California Sea Grant College Program
Molecular Phylogenetics and Population Structure Derived from Mitochondrial DNA Sequence Variation in the Edible Goose Barnacle Genus Pollicipes (Cirripedia, Crustacea)
- Author(s): Van Syoc, Robert J.
- et al.
Individuals within a geographically widespread species may face considerably different environmental and ecological conditions depending on which part of the range they inhabit. This is especially true for species with long latitudinal distributions. Natural selection pressure may lead to genetic divergence and eventual speciation if the homogenizing effects of broad based gene flow are insufficient to prevent it. Therefore, clinal variation may be due either to local environmental influence on gene expression or to natural selection and reduced gene flow at the edges of the distribution.
Mitochondrial DNA sequence data and morphological characters for three species of edible goose barnacles are compared in the examination of three situations which exhibit varying degrees of potential gene flow. The first of these is possible genetic clinal variation within an apparently continuous population of Pollicipes polymerus, having a 3,300 km latitudinal distribution. The second is genetic divergence between seemingly geographically separate sub-populations of a congener, Pollicipes elegans, with a 4,400 km latitudinal distribution. The last question concerns the genetic relationships between these two eastern Pacific Ocean species, and a third, geographically isolated congener from the eastern Atlantic Ocean, Pollicipes pollicipes.

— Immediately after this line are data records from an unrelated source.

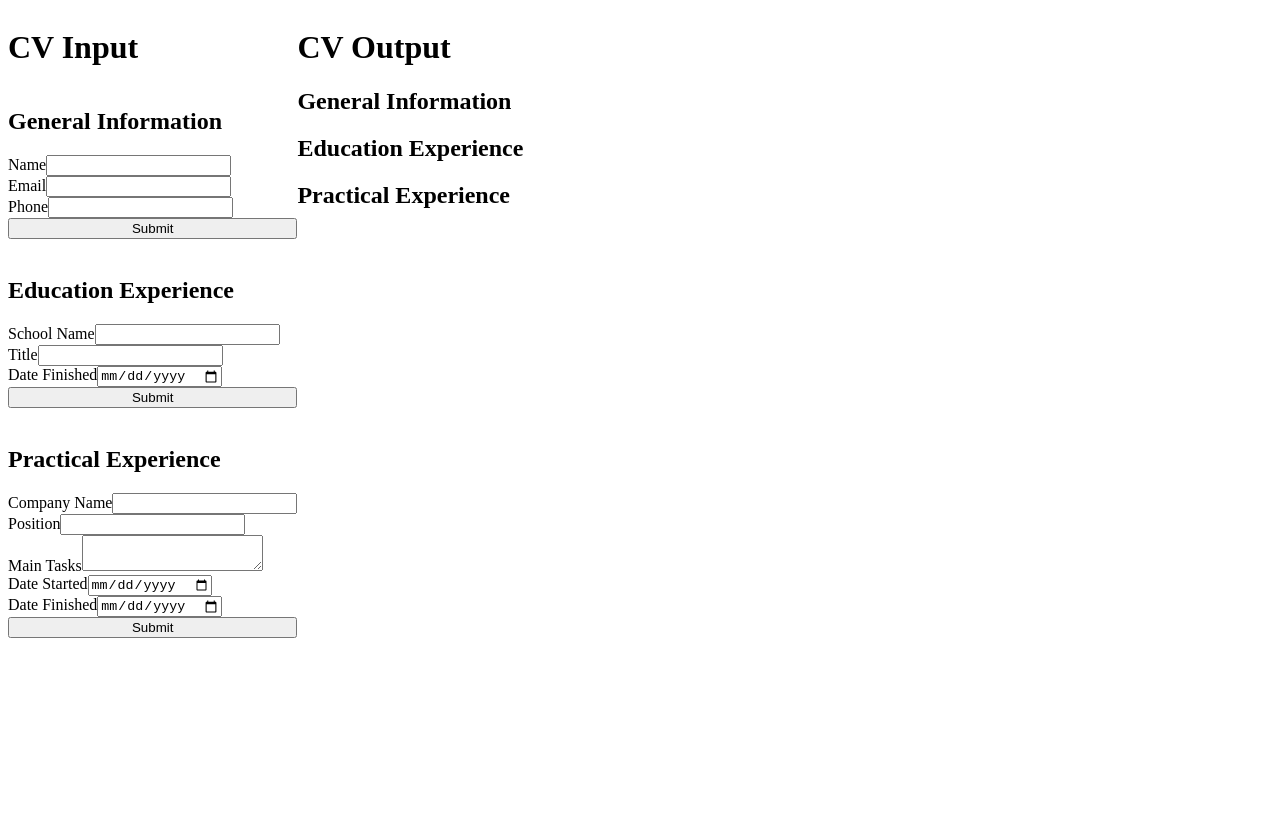
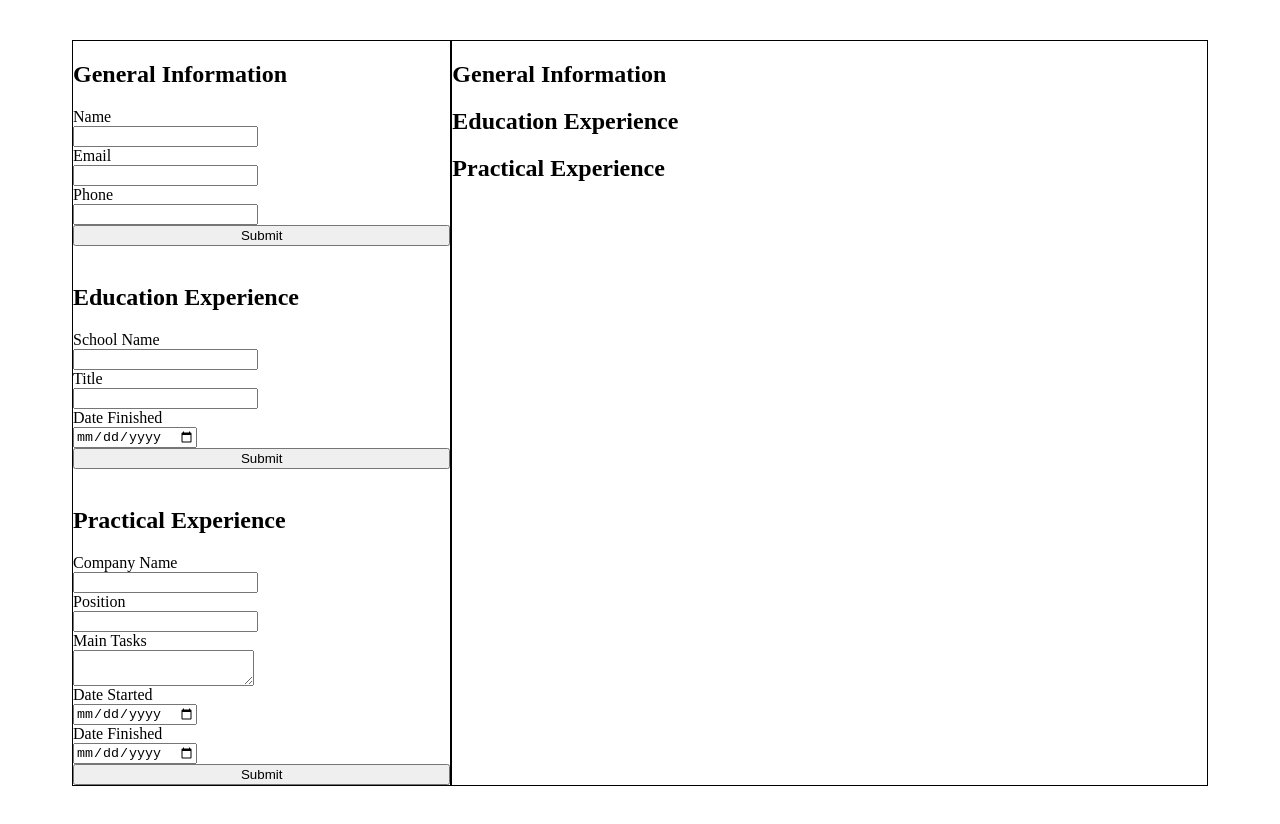
Before and after one commit to adjapeve/React-cv-project, a React (Create React App) app: page / in a window 1280 px wide. Before the commit the page ends 800 px from the top, so only its background shows below. Built offline with nearby package versions, Linux system fonts and the light colour scheme.

Commit message:
work on CVinput style

```diff
--- a/src/App.css
+++ b/src/App.css
@@ -1,3 +1,4 @@
 .Main-container{
     display:flex;
+    margin: 5vh 5vw;
 }
--- a/src/components/CvInput.js
+++ b/src/components/CvInput.js
@@ -4,6 +4,7 @@ import React, { Component } from "react";
 import InGeneralInfo from "./InGeneralInfo";
 import InEducationExp from "./InEducationExp";
 import InPracticalExp from "./InPracticalExp";
+import '../style/CvInput.css'
 
 class CvInput extends Component {
   render() {
@@ -21,8 +22,8 @@ class CvInput extends Component {
       pEdateFinish,
     } = this.props.entryData;
     return (
-      <div>
-        <h1>CV Input</h1>
+      <div className="CvInput">
+        {/* <h1>CV Input</h1> */}
         <InGeneralInfo
           gIname={gIname}
           gIemail={gIemail}
--- a/src/components/CvOutput.js
+++ b/src/components/CvOutput.js
@@ -4,11 +4,12 @@ import React, { Component } from "react";
 import OutGeneralInfo from "./OutGeneralInfo";
 import OutEducationExp from "./OutEducationExp";
 import OutPracticalExp from "./OutPracticalExp";
+import '../style/CvOutput.css'
 class CvOutput extends Component {
   render() {
     return (
-      <div>
-        <h1>CV Output</h1>
+      <div className="CvOutput">
+        {/* <h1>CV Output</h1> */}
         <OutGeneralInfo
           gIdata={this.props.gIdata}
           onEditForm={this.props.onEditForm}
--- /dev/null
+++ b/src/style/CvInput.css
@@ -0,0 +1,7 @@
+.CvInput{
+    flex: 1;
+    border:1px black solid;
+}
+input,textarea{
+    display:block;
+}
--- /dev/null
+++ b/src/style/CvOutput.css
@@ -0,0 +1,4 @@
+.CvOutput{
+    flex:2;
+    border:1px black solid;
+}
--- a/src/style/InGeneralInfo.css
+++ b/src/style/InGeneralInfo.css
@@ -2,7 +2,7 @@
     display: flex;
     flex-direction: column;
     }
-    form{
+form{
         display: flex;
         flex-direction: column;
     }
```
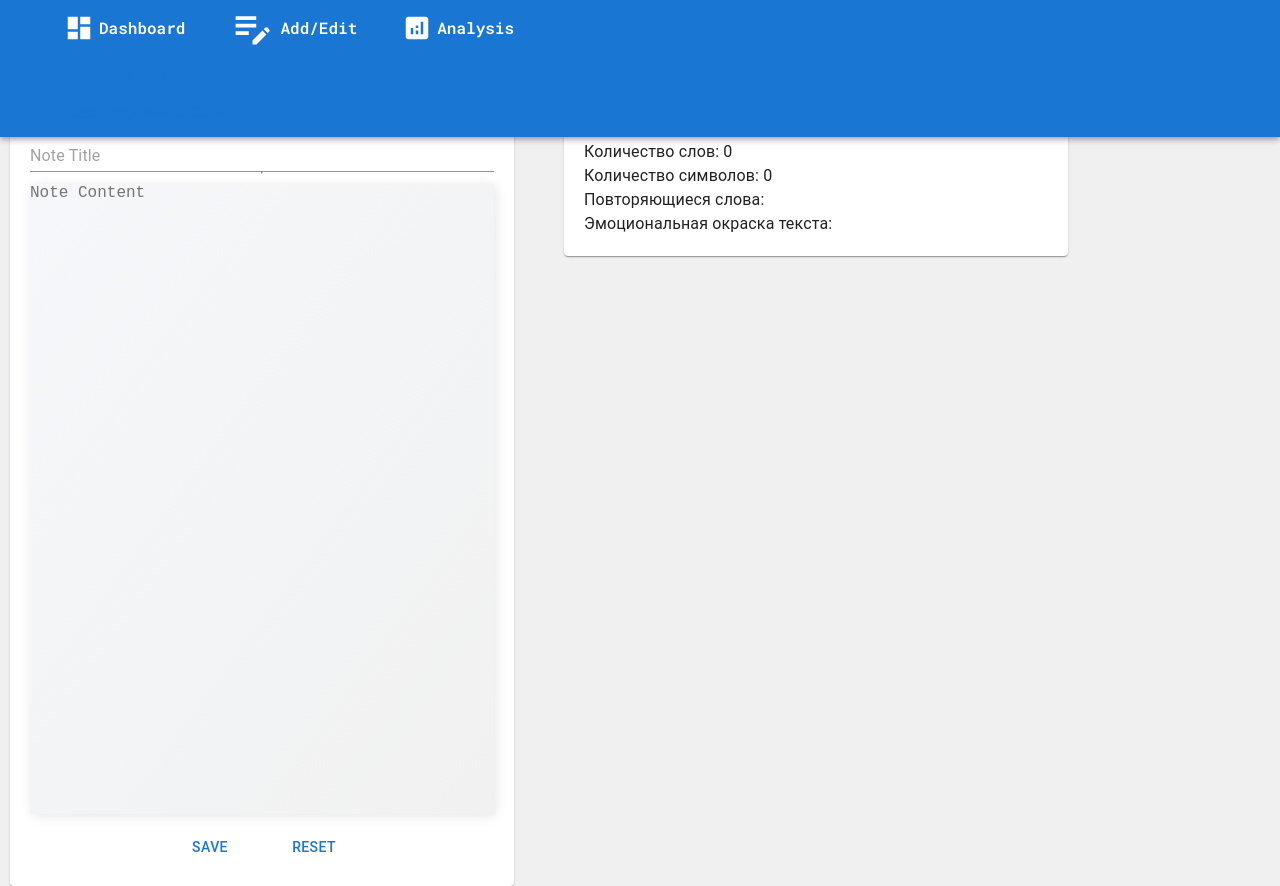
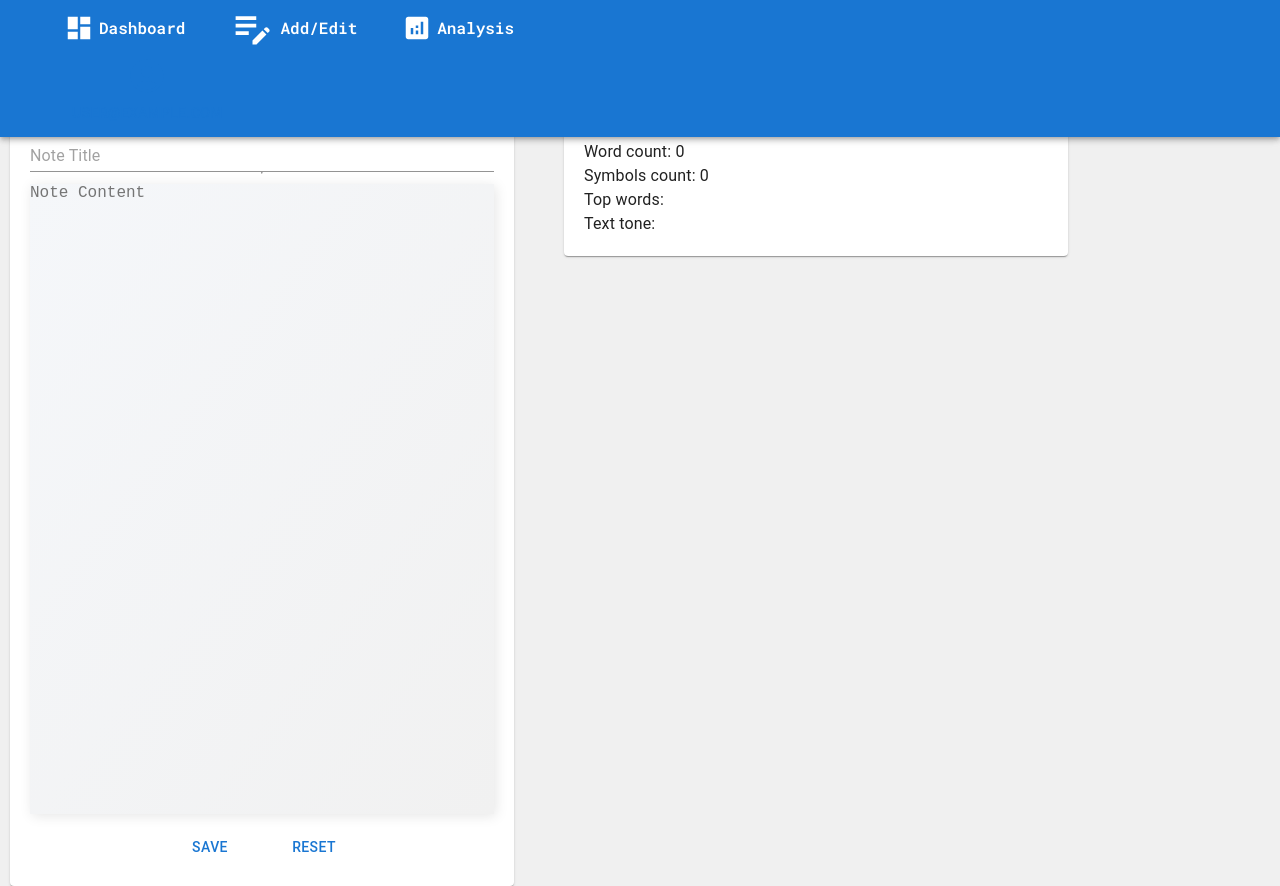
Before and after one commit to MaksSamohin/notes-app, a Next.js app: page /edit in a window 1280 px wide. Built offline with nearby package versions, Linux system fonts and the light colour scheme; no server answers; sample sign-in values are in the browser's storage.

Commit message:
feat: added check auth user functional

```diff
--- a/src/app/edit/page.tsx
+++ b/src/app/edit/page.tsx
@@ -14,19 +14,19 @@ export default function Edit() {
     wordCount: number;
     symbolsCount: number;
     topWords: string;
-    emotion: string;
+    tone: string;
   }>({
     wordCount: 0,
     symbolsCount: 0,
     topWords: "",
-    emotion: "",
+    tone: "",
   });
 
   const handleUpdateMetrics = (newMetrics: {
     wordCount: number;
     symbolsCount: number;
     topWords: string;
-    emotion: string;
+    tone: string;
   }) => {
     setMetrics(newMetrics);
   };
@@ -40,7 +40,7 @@ export default function Edit() {
             wordCount={metrics.wordCount}
             symbolsCount={metrics.symbolsCount}
             topWords={metrics.topWords}
-            emotion={metrics.emotion}
+            tone={metrics.tone}
           />
         </Box>
       </main>
--- a/src/components/Analysis/Analysis.tsx
+++ b/src/components/Analysis/Analysis.tsx
@@ -6,30 +6,30 @@ interface AnalysisProps {
   wordCount: number;
   symbolsCount: number;
   topWords: string;
-  emotion: string;
+  tone: string;
 }
 
 export default function Analysis({
   wordCount,
   symbolsCount,
   topWords,
-  emotion,
+  tone,
 }: AnalysisProps) {
   useEffect(() => {});
   return (
     <Box className={styles.analysis}>
       <Paper className={styles.analysisItems}>
         <Typography className={styles.analysisWords}>
-          Количество слов: {wordCount}
+          Word count: {wordCount}
         </Typography>
         <Typography className={styles.analysisSymbols}>
-          Количество символов: {symbolsCount}
+          Symbols count: {symbolsCount}
         </Typography>
         <Typography className={styles.analysisOften}>
-          Повторяющиеся слова: {topWords}
+          Top words: {topWords}
         </Typography>
-        <Typography className={styles.analysisEmotion}>
-          Эмоциональная окраска текста: {emotion}
+        <Typography className={styles.analysisTone}>
+          Text tone: {tone}
         </Typography>
       </Paper>
     </Box>
--- a/src/components/EditableNote/EditableNote.tsx
+++ b/src/components/EditableNote/EditableNote.tsx
@@ -1,4 +1,11 @@
-import { Box, TextareaAutosize, Input, Paper, Button } from "@mui/material";
+import {
+  Box,
+  TextareaAutosize,
+  Input,
+  Paper,
+  Button,
+  FormHelperText,
+} from "@mui/material";
 import styles from "./EditableNote.module.css";
 import { useRouter, useParams } from "next/navigation";
 import { db } from "@/firebaseConfig";
@@ -11,6 +18,7 @@ interface EditableNoteProps {
     wordCount: number;
     symbolsCount: number;
     topWords: string;
+    tone: string;
   }) => void;
 }
 
@@ -23,7 +31,9 @@ export default function EditableNote({
   const [wordCount, setWordCount] = useState<number>(0);
   const [symbolsCount, setSymbolsCount] = useState<number>(0);
   const [topWords, setTopWords] = useState<string>("");
-  const [emotion, setEmotion] = useState<string>("");
+  const [tone, setTone] = useState<string>("");
+  const [titleError, setTitleError] = useState<string | null>(null);
+  const [contentError, setContentError] = useState<string | null>(null);
 
   const router = useRouter();
   const { id: noteIdFromUrl } = useParams();
@@ -31,7 +41,7 @@ export default function EditableNote({
   const wordWorkerRef = useRef<Worker | null>(null);
   const symbolsWorkerRef = useRef<Worker | null>(null);
   const topWordsWorkerRef = useRef<Worker | null>(null);
-  const checkEmotionWorkerRef = useRef<Worker | null>(null);
+  const checkToneWorkerRef = useRef<Worker | null>(null);
 
   useEffect(() => {
     if (noteIdFromUrl) {
@@ -46,13 +56,13 @@ export default function EditableNote({
           setWordCount(noteData.wordCount);
           setSymbolsCount(noteData.symbolsCount);
           setTopWords(noteData.topWords);
-          setEmotion(noteData.emotion);
+          setTone(noteData.tone);
 
           onUpdateMetrics({
             wordCount: noteData.wordCount,
             symbolsCount: noteData.symbolsCount,
             topWords: noteData.topWords,
-            emotion: noteData.emotion,
+            tone: noteData.tone,
           });
         } else {
           console.log("No such document!");
@@ -76,8 +86,8 @@ export default function EditableNote({
       new URL("@/workers/topWordsCountWorker.ts", import.meta.url),
       { type: "module" }
     );
-    checkEmotionWorkerRef.current = new Worker(
-      new URL("@/workers/checkEmotionWorker.ts", import.meta.url),
+    checkToneWorkerRef.current = new Worker(
+      new URL("@/workers/checkToneWorker.ts", import.meta.url),
       { type: "module" }
     );
 
@@ -97,18 +107,18 @@ export default function EditableNote({
       }));
     };
 
-    topWordsWorkerRef.current.onmessage = (e: MessageEvent<number>) => {
+    topWordsWorkerRef.current.onmessage = (e: MessageEvent<string>) => {
       setTopWords(e.data);
       onUpdateMetrics((prevMetrics) => ({
         ...prevMetrics,
         topWords: e.data,
       }));
     };
-    checkEmotionWorkerRef.current.onmessage = (e: MessageEvent<number>) => {
-      setEmotion(e.data);
+    checkToneWorkerRef.current.onmessage = (e: MessageEvent<string>) => {
+      setTone(e.data);
       onUpdateMetrics((prevMetrics) => ({
         ...prevMetrics,
-        emotion: e.data,
+        tone: e.data,
       }));
     };
 
@@ -122,8 +132,8 @@ export default function EditableNote({
       if (topWordsWorkerRef.current) {
         topWordsWorkerRef.current.terminate();
       }
-      if (checkEmotionWorkerRef.current) {
-        checkEmotionWorkerRef.current.terminate();
+      if (checkToneWorkerRef.current) {
+        checkToneWorkerRef.current.terminate();
       }
     };
   }, [onUpdateMetrics]);
@@ -135,24 +145,40 @@ export default function EditableNote({
     if (content && topWordsWorkerRef.current) {
       topWordsWorkerRef.current.postMessage(content);
     }
-    if (content && checkEmotionWorkerRef.current) {
-      checkEmotionWorkerRef.current.postMessage(content);
+    if (content && checkToneWorkerRef.current) {
+      checkToneWorkerRef.current.postMessage(content);
     }
   }, [content]);
 
   const handleSave = async () => {
-    if (!title || !content) return;
+    let hasError = false;
+    if (!title) {
+      setTitleError("Please set the title");
+      hasError = true;
+    } else {
+      setTitleError(null);
+    }
+    if (!content) {
+      setContentError("Please set the content");
+      hasError = true;
+    } else {
+      setContentError(null);
+    }
+
+    if (hasError) {
+      return;
+    }
 
     try {
       if (noteIdFromUrl) {
-        const noteRef = doc(db, "notes", noteIdFromUrl as string);
+        const noteRef = doc(db, "notes", noteIdFromUrl);
         await updateDoc(noteRef, {
           title,
           content,
           wordCount,
           symbolsCount,
           topWords,
-          emotion,
+          tone,
         });
       } else {
         await addDoc(collection(db, "notes"), {
@@ -161,7 +187,7 @@ export default function EditableNote({
           wordCount,
           symbolsCount,
           topWords,
-          emotion,
+          tone,
           createdAt: new Date(),
         });
       }
@@ -188,10 +214,11 @@ export default function EditableNote({
     if (topWordsWorkerRef.current) {
       topWordsWorkerRef.current.postMessage(e.target.value);
     }
-    if (checkEmotionWorkerRef.current) {
-      checkEmotionWorkerRef.current.postMessage(e.target.value);
+    if (checkToneWorkerRef.current) {
+      checkToneWorkerRef.current.postMessage(e.target.value);
     }
   };
+
   return (
     <Paper className={styles.editableNote}>
       <Input
@@ -199,7 +226,9 @@ export default function EditableNote({
         placeholder="Note Title"
         value={title}
         onChange={(e) => setTitle(e.target.value)}
+        error={!!titleError}
       />
+      {titleError && <FormHelperText error>{titleError}</FormHelperText>}
       <hr />
       <TextareaAutosize
         minRows="35"
@@ -208,6 +237,7 @@ export default function EditableNote({
         value={content}
         onChange={handleContentChange}
       />
+      {contentError && <FormHelperText error>{contentError}</FormHelperText>}
       <Box className={styles.editableNoteButtons}>
         <Button onClick={handleSave} className={styles.editableNoteSave}>
           Save
--- a/src/components/Nav/Nav.tsx
+++ b/src/components/Nav/Nav.tsx
@@ -19,13 +19,15 @@ export default function Nav() {
   const dispatch = useDispatch();
   const [anchorEl, setAnchorEl] = useState<null | HTMLElement>(null);
   const route = useRouter();
-  useAuth();
+  const [loading, setLoading] = useState(true);
+
+  useAuth(setLoading);
 
   useEffect(() => {
-    if (!user) {
+    if (!loading && !user.uid) {
       route.push("/login");
     }
-  }, [dispatch]);
+  }, [user.uid, route, loading]);
 
   const handleMenuOpen = (event: React.MouseEvent<HTMLElement>) => {
     setAnchorEl(event.currentTarget);
@@ -62,7 +64,7 @@ export default function Nav() {
             </Link>
           </li>
           <li>
-            <Link href="/" className={styles.link}>
+            <Link href="/edit" className={styles.link}>
               <AnalyticsIcon sx={{ fontSize: 30 }} />
               Analysis
             </Link>
--- a/src/components/NoteList/NoteList.tsx
+++ b/src/components/NoteList/NoteList.tsx
@@ -13,7 +13,7 @@ interface Note {
   content: string;
   wordCount: number;
   topWords: string;
-  emotion: string;
+  tone: string;
 }
 
 export default function NoteList() {
@@ -46,7 +46,7 @@ export default function NoteList() {
           content={note.content}
           wordCount={note.wordCount}
           topWords={note.topWords}
-          emotion={note.emotion}
+          tone={note.tone}
           onDelete={handleDelete}
         />
       ))}
--- a/src/hooks/useAuth.hook.ts
+++ b/src/hooks/useAuth.hook.ts
@@ -4,7 +4,7 @@ import { setUser, clearUser } from "@/store/userSlice";
 import { auth } from "@/firebaseConfig";
 import { onAuthStateChanged } from "firebase/auth";
 
-export function useAuth() {
+export function useAuth(setLoading: (loading: boolean) => void) {
     const dispatch = useDispatch();
 
     useEffect(() => {
@@ -15,8 +15,9 @@ export function useAuth() {
             } else {
                 dispatch(clearUser())
             }
+            setLoading(false);
         })
 
         return () => unsubscribe()
-    }, [dispatch])
+    }, [dispatch, setLoading])
 }
--- a/src/workers/checkEmotionWorker.ts
+++ b/src/workers/checkToneWorker.ts
@@ -1,12 +1,12 @@
-function checkEmotion(text: string) {
+function checkTone(text: string) {
     text = text.trim();
-    let emotion = 'Neutral'
+    let tone = 'Neutral'
     let counter = 0;
     if (text.length === 0) {
         return '';
     }
-    const badWords = new Set(['дебил', 'ублюдок', 'лох']);
-    const goodWords = new Set(['прекрасный', 'великолепный', 'лучший']);
+    const badWords = new Set(['дебил', 'ублюдок', 'лох', 'bitch', 'ass', 'nigger']);
+    const goodWords = new Set(['прекрасный', 'великолепный', 'лучший', 'beautiful', 'amazing']);
 
     const cleanedText = text.replace(/[^а-яА-ЯёЁa-zA-Z]+/g, ' ').trim();
 
@@ -21,17 +21,17 @@ function checkEmotion(text: string) {
     })
 
     if (counter > 0) {
-        emotion = 'Positive';
+        tone = 'Positive';
     } else if (counter < 0) {
-        emotion = 'Negative'
+        tone = 'Negative'
     }
 
-    return emotion;
+    return tone;
 }
 
 self.addEventListener('message', (e: MessageEvent<string>) => {
     const text = e.data;
-    const emotion = checkEmotion(text)
+    const tone = checkTone(text)
 
-    self.postMessage(emotion)
+    self.postMessage(tone)
 })
```
Also changed, not shown: src/app/edit/[id]/page.tsx (+4 -4 lines), src/components/Note/Note.tsx (+5 -7 lines).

Surprisingly, the present data do not reveal a genetic discontinuity or latitudinal gradient in Pollicipes polymerus, despite the fact that the distribution of this species crosses a major marine biogeographic boundary between the Oregonian and Californian faunal provinces. This finding contradicts the hypothesis that differing reproductive types north and south of Pt. Conception are due to reduced gene flow and genetic divergence.
The disjunct (paramphitropical) sub-populations of Pollicipes elegans have a net nucleotide sequence divergence of about 1.2%. Calculated estimates for the timing of this genetic divergence range from 292,500 to 1,260,000 years before present. A divergence of this magnitude coincides with Pleistocene Epoch cooling periods and the narrowing or disappearance of the warmer sea surface temperatures forming the north equatorial barrier between present day sub-populations. This "ice age" timing for genetic interchange is not unexpected. However, the present data offer evidence for multiple transgressions of the equatorial barrier in both directions, rather than a single limited exchange.
Pollicipes, represented by three extant species, has a Tethyan distribution. Curiously, Pollicipes elegans, from the eastern Pacific, is more similar to Pollicipes pollicipes, the eastern Atlantic species, than it is to P. polymerus from the northeastern Pacific. Estimated time of genetic divergence for these two species is about 37 million years before present, near the Eocene/Oligocene boundary, when the Tethys Sea was uninterrupted and the Atlantic was significantly narrower that it is today.